In many community studies in affluent societies this scheme has been simplified and cut-off points of 25 and 30 kg/m2 are used for descriptive purposes. The prevalence of very low BMI (< 18.5 kg/m2) and very high BMI (40 kg/m2 or higher) is usually low, in the order of 1-2% or less. Already researchers in Asian countries have criticized these cut-points. The absolute health risks seem to be higher at any level of the BMI in Chinese and South Asian people, which is probably also true for Asians living elsewhere. There are some developments that indicate that the cut-points to designate obesity or overweight may be lowered by several units of BMI. This would of course greatly affect the estimates of the prevalence of obesity in these populations. For instance, the prevalence of overweight measured as BMI > 27kg/m2 in the 1989 China Health and Nutrition Survey (2) was 6% in the North, 3% in Central China and 1% in the South. If the cut-off point was lowered to 25 kg/m2 the prevalence would be increased to, respectively, 15%, 9% and 6%. In countries such as China and India, each with over a billion inhabitants, small changes in the criteria for overweight or obesity potentially increase the world estimate of obesity by several hundred million (currently estimates are about 250 million worldwide).
Much research over the last decade has suggested that for an accurate classification of overweight and obesity with respect to the health risks one needs to factor in abdominal fat distribution. Traditionally this has been indicated by a relatively high waist-to-hip circumference ratio. Recently it has been accepted that the waist circumference alone may be a better and simpler measure of abdominal fatness (3,4). Table 2.2 gives some tentative cut-points for the waist circumference. These are again based on data in white populations.
In June 1998 the National Institutes of Health (National Heart, Lung and Blood Institute) adopted the BMI classification and combined this with waist cut-off points (6). In this classification the combination of overweight (BMI between 25 and 30kg/m2) and moderate obesity (BMI between 30 and 35 kg/m2) with a large waist circumference (> 102 cm in men or 88 cm in women) is proposed to carry additional risk.
Was this article helpful?

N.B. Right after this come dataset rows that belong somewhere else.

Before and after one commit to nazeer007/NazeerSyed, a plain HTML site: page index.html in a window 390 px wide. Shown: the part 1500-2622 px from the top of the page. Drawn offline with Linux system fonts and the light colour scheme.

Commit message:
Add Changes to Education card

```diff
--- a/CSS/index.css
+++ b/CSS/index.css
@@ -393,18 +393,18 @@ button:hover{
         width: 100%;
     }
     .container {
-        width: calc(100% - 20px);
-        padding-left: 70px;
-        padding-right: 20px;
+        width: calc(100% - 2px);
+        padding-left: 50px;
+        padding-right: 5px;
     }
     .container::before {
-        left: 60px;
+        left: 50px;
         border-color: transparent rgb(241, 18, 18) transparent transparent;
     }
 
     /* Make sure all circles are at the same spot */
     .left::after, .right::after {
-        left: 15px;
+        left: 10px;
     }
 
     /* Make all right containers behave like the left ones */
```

Many women who have recently given birth are always interested in attempting to lose some of that extra weight that traditionally accompanies having a baby. What many of these women do not entirely realize is the fact that breast-feeding can not only help provide the baby with essential vitamins and nutrients, but can also help in the weight-loss process.